-- Opening Marker --

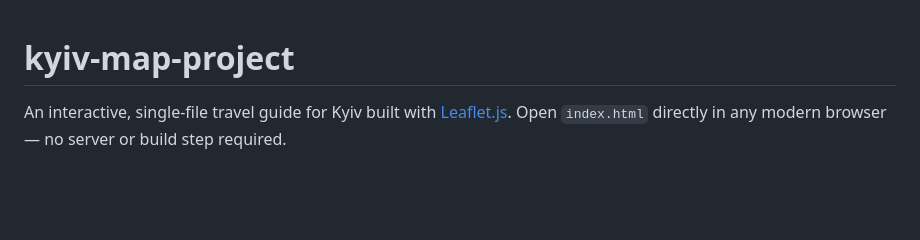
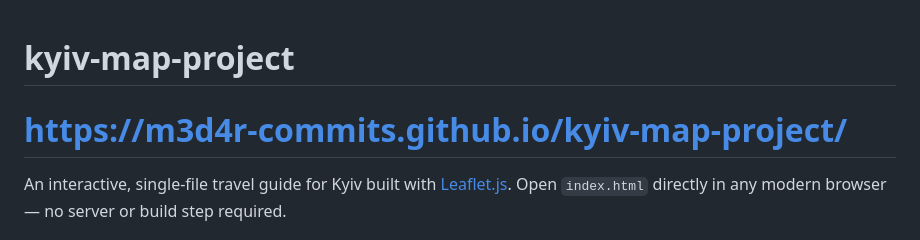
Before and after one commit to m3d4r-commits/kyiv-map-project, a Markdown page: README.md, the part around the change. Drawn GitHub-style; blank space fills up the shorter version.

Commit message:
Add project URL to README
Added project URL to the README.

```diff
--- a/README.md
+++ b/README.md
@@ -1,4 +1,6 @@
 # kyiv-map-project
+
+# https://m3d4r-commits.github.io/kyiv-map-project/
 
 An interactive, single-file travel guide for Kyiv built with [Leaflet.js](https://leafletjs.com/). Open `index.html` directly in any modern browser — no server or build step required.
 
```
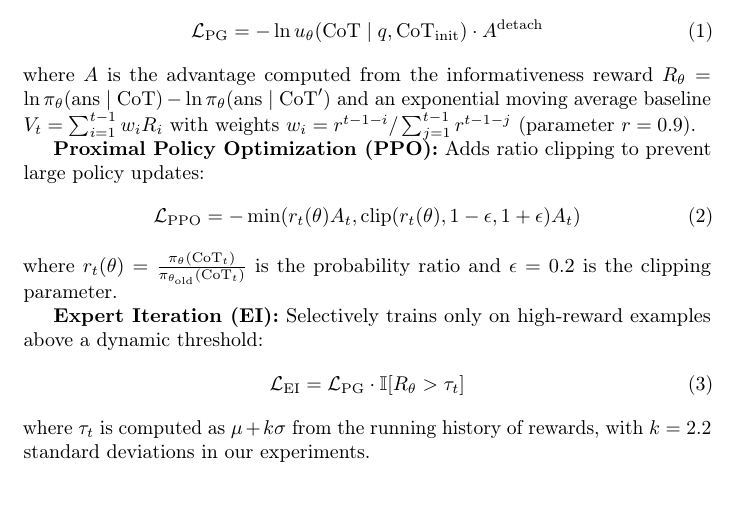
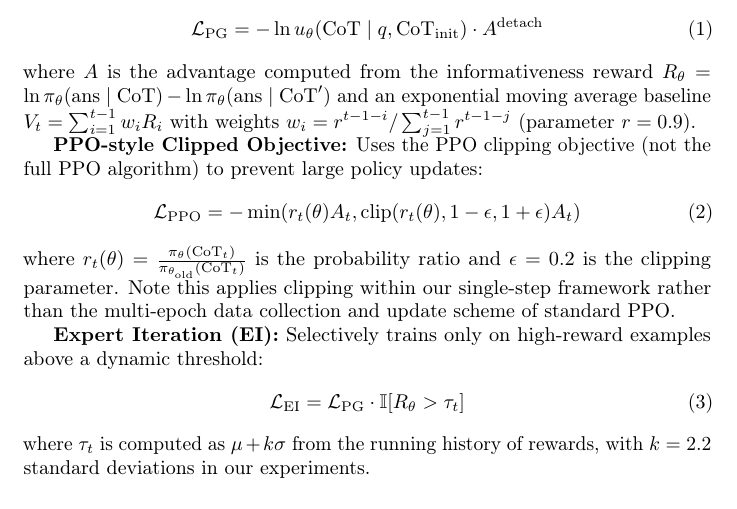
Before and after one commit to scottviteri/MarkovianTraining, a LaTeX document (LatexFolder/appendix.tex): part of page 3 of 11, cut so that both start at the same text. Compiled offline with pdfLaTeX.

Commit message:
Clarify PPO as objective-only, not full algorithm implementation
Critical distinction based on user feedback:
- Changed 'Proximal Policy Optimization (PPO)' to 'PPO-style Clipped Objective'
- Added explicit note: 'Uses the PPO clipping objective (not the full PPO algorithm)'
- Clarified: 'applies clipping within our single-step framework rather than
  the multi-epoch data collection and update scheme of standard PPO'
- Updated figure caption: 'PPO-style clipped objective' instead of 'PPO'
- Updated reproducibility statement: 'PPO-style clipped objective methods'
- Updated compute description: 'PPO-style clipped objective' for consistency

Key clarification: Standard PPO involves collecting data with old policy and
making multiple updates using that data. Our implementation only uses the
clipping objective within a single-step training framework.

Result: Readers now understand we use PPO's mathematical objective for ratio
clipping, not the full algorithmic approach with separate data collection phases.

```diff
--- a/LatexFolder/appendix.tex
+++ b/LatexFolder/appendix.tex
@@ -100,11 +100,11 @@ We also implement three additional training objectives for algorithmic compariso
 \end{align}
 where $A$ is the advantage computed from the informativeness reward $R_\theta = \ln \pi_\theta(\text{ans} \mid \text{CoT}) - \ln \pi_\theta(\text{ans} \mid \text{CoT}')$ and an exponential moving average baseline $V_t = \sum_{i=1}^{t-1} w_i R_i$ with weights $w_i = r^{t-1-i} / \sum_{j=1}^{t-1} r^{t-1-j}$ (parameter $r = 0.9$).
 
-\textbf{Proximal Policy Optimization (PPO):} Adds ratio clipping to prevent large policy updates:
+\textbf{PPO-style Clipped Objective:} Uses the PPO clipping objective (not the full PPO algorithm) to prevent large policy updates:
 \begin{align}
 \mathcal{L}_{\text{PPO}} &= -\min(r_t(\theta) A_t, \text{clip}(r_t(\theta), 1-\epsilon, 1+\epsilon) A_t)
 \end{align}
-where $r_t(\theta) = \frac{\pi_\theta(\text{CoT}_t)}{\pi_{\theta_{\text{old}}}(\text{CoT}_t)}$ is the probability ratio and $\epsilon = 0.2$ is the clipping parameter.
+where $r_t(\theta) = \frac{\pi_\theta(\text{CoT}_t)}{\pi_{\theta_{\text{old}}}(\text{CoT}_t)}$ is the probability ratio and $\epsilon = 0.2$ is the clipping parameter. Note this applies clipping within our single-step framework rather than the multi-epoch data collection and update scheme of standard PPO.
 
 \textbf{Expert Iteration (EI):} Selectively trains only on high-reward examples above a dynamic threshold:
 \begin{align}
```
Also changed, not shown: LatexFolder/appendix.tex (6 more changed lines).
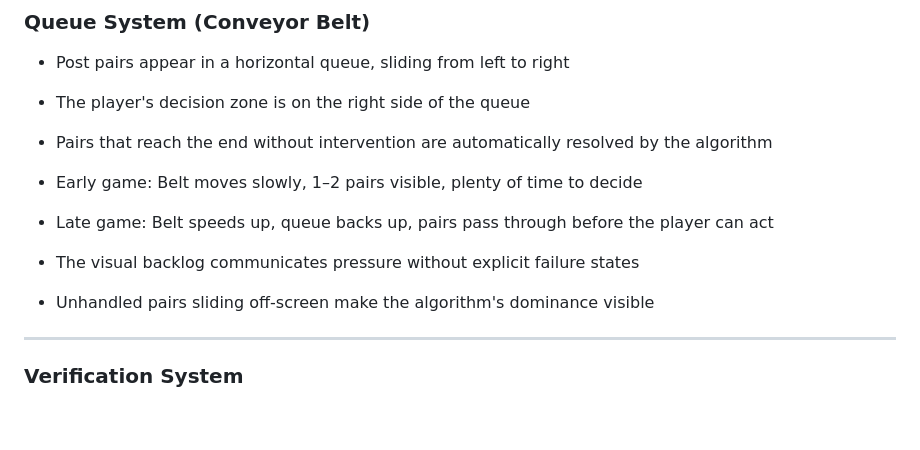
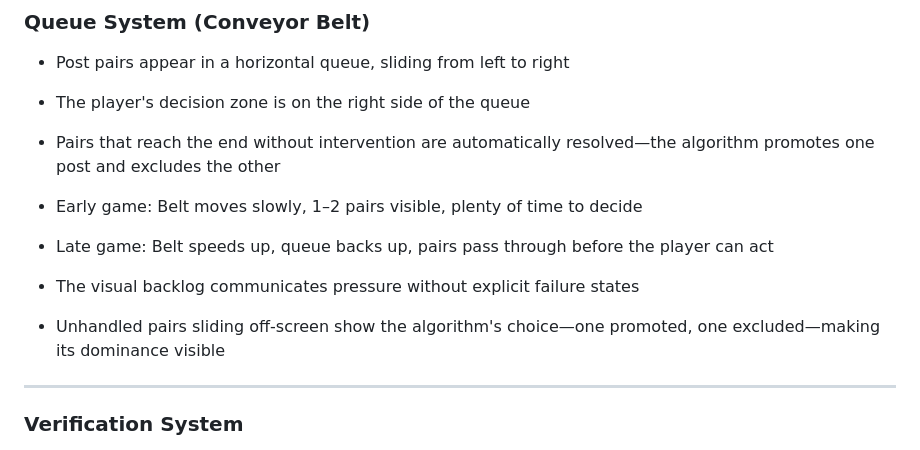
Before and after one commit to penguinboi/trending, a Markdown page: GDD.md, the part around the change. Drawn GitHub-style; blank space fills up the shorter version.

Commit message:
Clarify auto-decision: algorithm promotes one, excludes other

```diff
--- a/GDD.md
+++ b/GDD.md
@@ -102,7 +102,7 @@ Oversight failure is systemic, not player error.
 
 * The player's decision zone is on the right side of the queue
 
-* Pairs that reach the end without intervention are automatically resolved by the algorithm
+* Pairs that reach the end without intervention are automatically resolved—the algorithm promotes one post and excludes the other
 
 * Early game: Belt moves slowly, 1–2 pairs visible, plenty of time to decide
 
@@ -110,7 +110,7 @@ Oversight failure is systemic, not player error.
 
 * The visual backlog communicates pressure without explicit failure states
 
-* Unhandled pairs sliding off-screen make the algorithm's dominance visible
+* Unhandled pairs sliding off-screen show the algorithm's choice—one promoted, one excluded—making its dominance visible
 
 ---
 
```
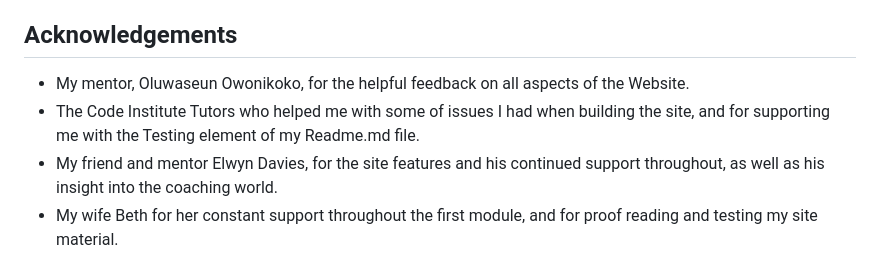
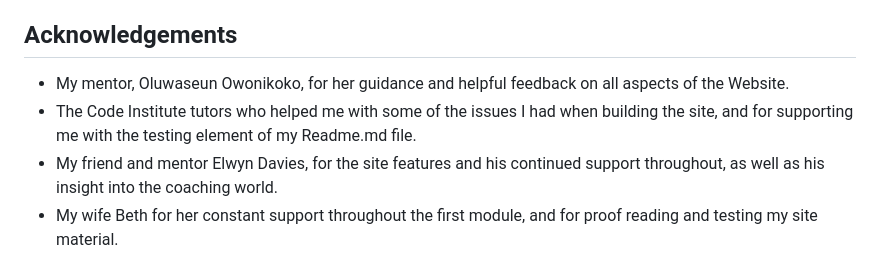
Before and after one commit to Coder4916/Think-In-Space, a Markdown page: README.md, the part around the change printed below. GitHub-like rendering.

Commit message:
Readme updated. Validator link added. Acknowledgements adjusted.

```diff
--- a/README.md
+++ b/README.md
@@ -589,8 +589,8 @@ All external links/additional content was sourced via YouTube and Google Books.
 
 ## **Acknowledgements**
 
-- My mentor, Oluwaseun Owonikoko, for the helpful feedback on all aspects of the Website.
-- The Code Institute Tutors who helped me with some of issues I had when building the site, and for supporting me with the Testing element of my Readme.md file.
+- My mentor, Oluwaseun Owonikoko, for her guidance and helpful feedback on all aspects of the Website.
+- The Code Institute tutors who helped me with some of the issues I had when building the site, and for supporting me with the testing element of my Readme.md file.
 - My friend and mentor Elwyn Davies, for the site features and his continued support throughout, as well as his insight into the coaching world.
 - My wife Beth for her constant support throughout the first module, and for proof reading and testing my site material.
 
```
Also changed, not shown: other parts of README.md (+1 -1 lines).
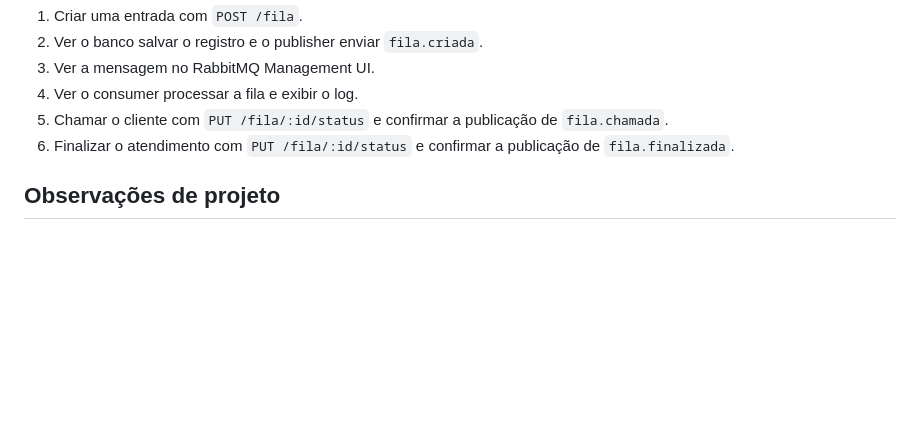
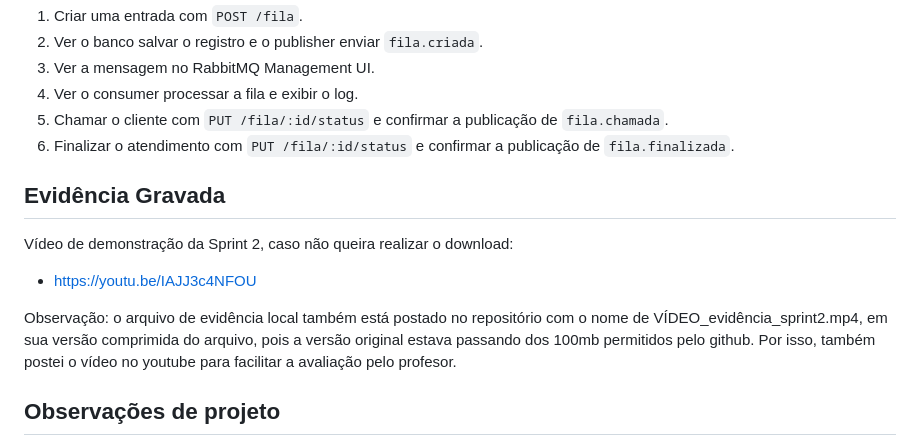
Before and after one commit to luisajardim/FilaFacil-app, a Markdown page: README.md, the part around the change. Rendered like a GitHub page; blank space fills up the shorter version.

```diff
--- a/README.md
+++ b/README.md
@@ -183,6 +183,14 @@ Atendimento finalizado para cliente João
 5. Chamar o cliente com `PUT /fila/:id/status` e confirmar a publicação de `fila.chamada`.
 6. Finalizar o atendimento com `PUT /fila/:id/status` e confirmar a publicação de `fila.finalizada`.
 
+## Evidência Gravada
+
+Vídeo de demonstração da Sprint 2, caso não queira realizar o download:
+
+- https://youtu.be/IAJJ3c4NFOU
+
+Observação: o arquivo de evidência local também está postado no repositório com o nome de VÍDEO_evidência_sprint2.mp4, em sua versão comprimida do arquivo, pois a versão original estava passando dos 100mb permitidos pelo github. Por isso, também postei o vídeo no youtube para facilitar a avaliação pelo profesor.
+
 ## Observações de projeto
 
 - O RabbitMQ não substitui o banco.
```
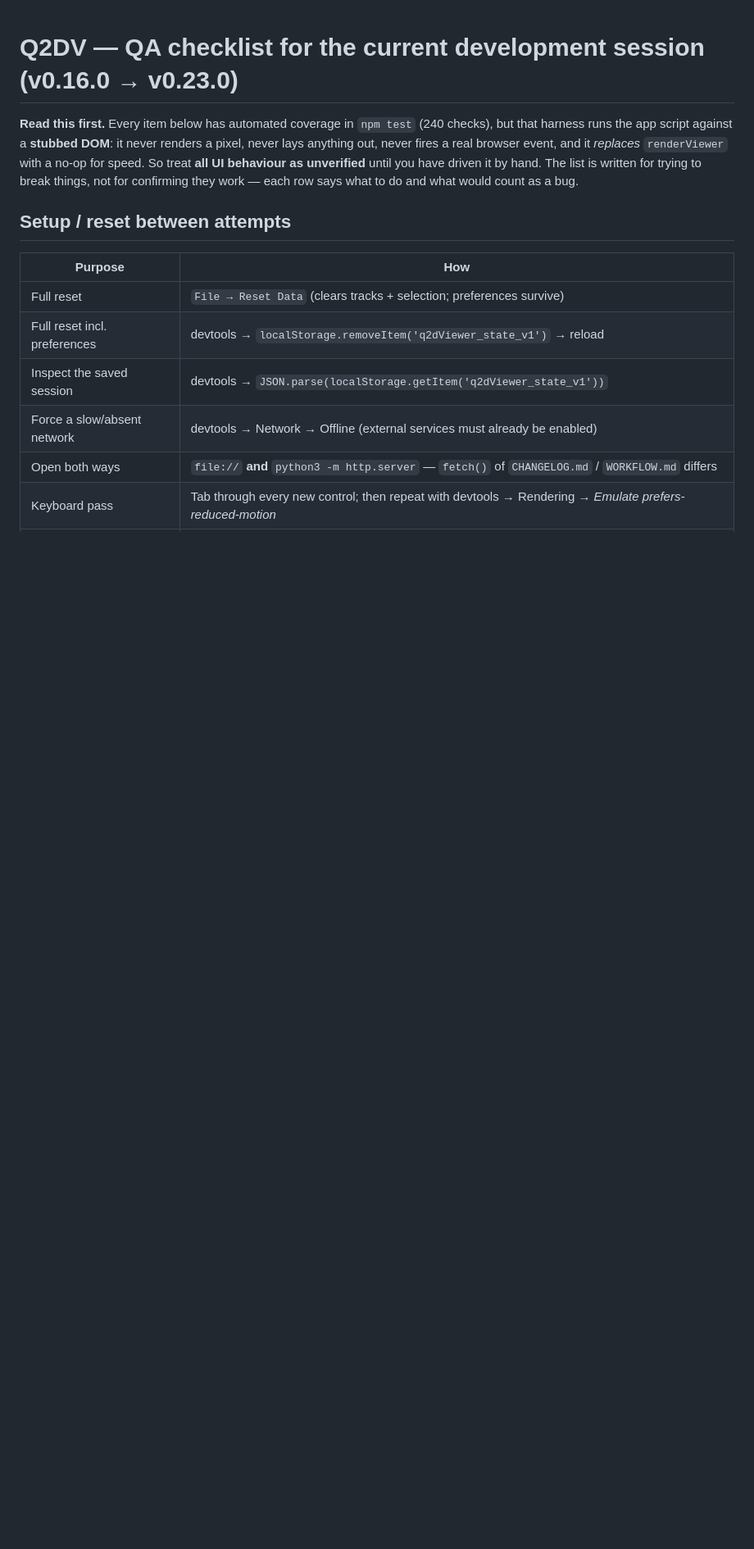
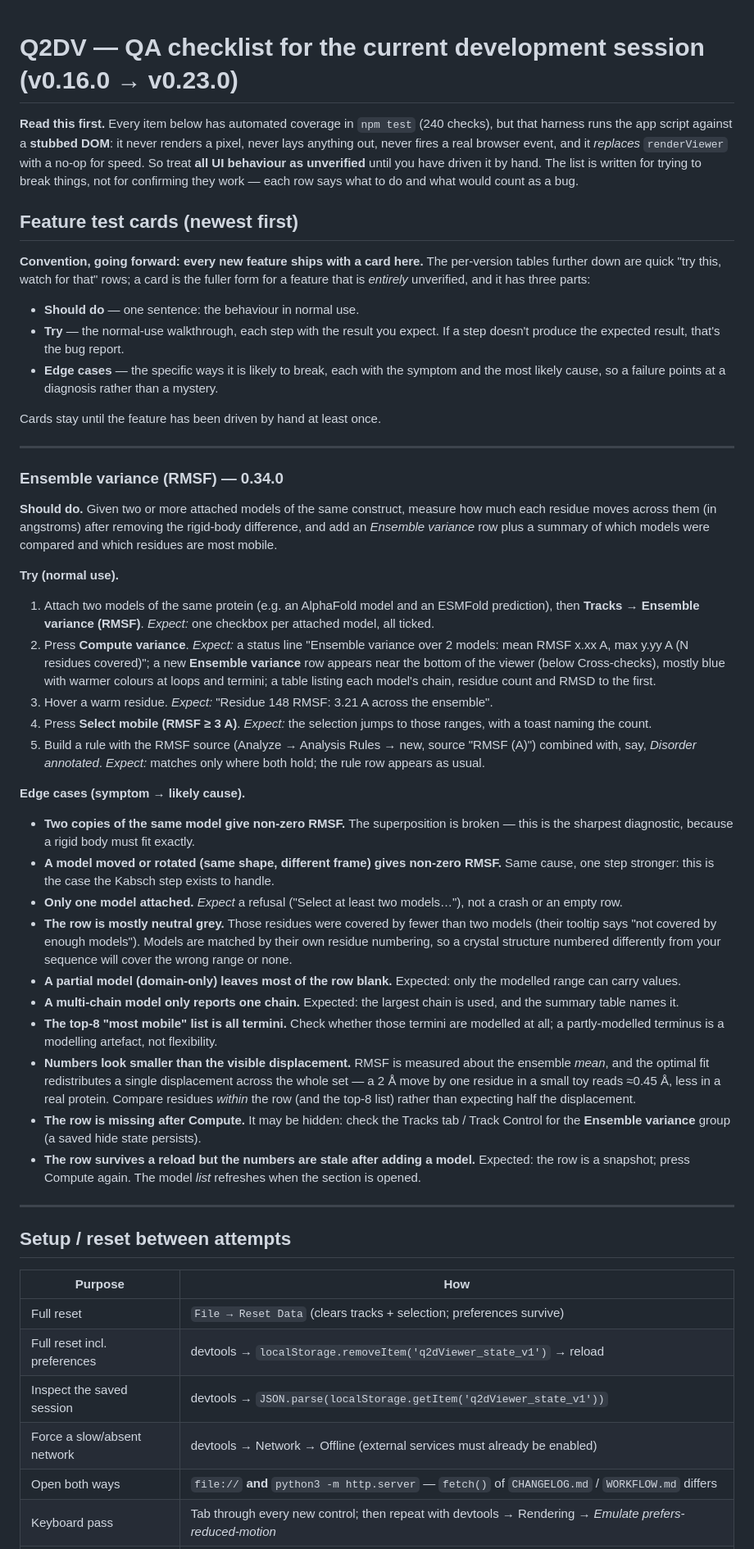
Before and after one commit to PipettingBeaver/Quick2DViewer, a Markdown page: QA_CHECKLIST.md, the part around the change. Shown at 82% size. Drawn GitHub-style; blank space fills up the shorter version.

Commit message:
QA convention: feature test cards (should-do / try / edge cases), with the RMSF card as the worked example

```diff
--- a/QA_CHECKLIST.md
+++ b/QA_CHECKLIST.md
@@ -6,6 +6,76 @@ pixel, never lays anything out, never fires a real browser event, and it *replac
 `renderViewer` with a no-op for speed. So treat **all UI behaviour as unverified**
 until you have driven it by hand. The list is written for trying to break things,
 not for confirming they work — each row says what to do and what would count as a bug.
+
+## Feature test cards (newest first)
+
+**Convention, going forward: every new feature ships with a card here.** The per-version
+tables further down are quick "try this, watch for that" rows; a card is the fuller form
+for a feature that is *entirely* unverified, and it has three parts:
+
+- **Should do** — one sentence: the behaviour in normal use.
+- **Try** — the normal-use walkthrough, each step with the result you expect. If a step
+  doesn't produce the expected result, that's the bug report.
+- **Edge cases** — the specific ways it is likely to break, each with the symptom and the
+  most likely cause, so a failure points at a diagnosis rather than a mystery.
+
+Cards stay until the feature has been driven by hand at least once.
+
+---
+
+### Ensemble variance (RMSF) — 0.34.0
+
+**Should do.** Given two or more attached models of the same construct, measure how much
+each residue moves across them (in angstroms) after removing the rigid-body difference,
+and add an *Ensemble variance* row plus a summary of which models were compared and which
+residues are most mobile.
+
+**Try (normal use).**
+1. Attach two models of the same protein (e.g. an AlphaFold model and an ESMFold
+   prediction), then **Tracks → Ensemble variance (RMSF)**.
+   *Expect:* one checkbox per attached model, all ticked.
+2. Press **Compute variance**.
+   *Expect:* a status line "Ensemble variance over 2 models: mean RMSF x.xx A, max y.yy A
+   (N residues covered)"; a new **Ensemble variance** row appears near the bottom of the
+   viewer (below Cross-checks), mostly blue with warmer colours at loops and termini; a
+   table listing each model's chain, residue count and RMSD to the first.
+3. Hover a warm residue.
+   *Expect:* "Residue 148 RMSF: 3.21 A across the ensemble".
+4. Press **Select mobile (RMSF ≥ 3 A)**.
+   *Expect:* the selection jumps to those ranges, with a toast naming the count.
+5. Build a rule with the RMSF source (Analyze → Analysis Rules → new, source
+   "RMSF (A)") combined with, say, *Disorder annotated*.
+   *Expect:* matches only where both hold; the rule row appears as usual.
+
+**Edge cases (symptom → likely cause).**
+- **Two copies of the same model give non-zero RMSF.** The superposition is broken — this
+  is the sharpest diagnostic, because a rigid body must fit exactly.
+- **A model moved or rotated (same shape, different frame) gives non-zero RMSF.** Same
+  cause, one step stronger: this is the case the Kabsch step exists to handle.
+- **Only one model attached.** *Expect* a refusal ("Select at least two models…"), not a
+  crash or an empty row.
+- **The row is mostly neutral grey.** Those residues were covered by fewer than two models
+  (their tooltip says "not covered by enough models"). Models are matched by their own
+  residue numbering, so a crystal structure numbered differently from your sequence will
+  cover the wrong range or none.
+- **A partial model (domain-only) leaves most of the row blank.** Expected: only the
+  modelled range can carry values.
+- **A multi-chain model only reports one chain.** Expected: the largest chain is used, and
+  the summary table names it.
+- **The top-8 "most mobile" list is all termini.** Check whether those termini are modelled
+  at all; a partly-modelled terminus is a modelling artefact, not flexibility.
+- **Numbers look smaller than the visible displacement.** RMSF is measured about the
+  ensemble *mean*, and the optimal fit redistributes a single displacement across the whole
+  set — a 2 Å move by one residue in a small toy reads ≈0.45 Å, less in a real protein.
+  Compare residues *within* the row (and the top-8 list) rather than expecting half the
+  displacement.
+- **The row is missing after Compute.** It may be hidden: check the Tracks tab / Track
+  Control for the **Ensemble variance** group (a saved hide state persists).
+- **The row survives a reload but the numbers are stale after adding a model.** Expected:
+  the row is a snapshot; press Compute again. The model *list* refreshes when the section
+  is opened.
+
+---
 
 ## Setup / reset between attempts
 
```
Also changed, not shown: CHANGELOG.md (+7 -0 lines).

-- Closing Marker --

_Task instructions:_ Check each line of the data above for the word "fills" and copy the ones where it is found.

_Written reply:_
Before and after one commit to m3d4r-commits/kyiv-map-project, a Markdown page: README.md, the part around the change. Drawn GitHub-style; blank space fills up the shorter version.
Before and after one commit to penguinboi/trending, a Markdown page: GDD.md, the part around the change. Drawn GitHub-style; blank space fills up the shorter version.
Before and after one commit to luisajardim/FilaFacil-app, a Markdown page: README.md, the part around the change. Rendered like a GitHub page; blank space fills up the shorter version.
Before and after one commit to PipettingBeaver/Quick2DViewer, a Markdown page: QA_CHECKLIST.md, the part around the change. Shown at 82% size. Drawn GitHub-style; blank space fills up the shorter version.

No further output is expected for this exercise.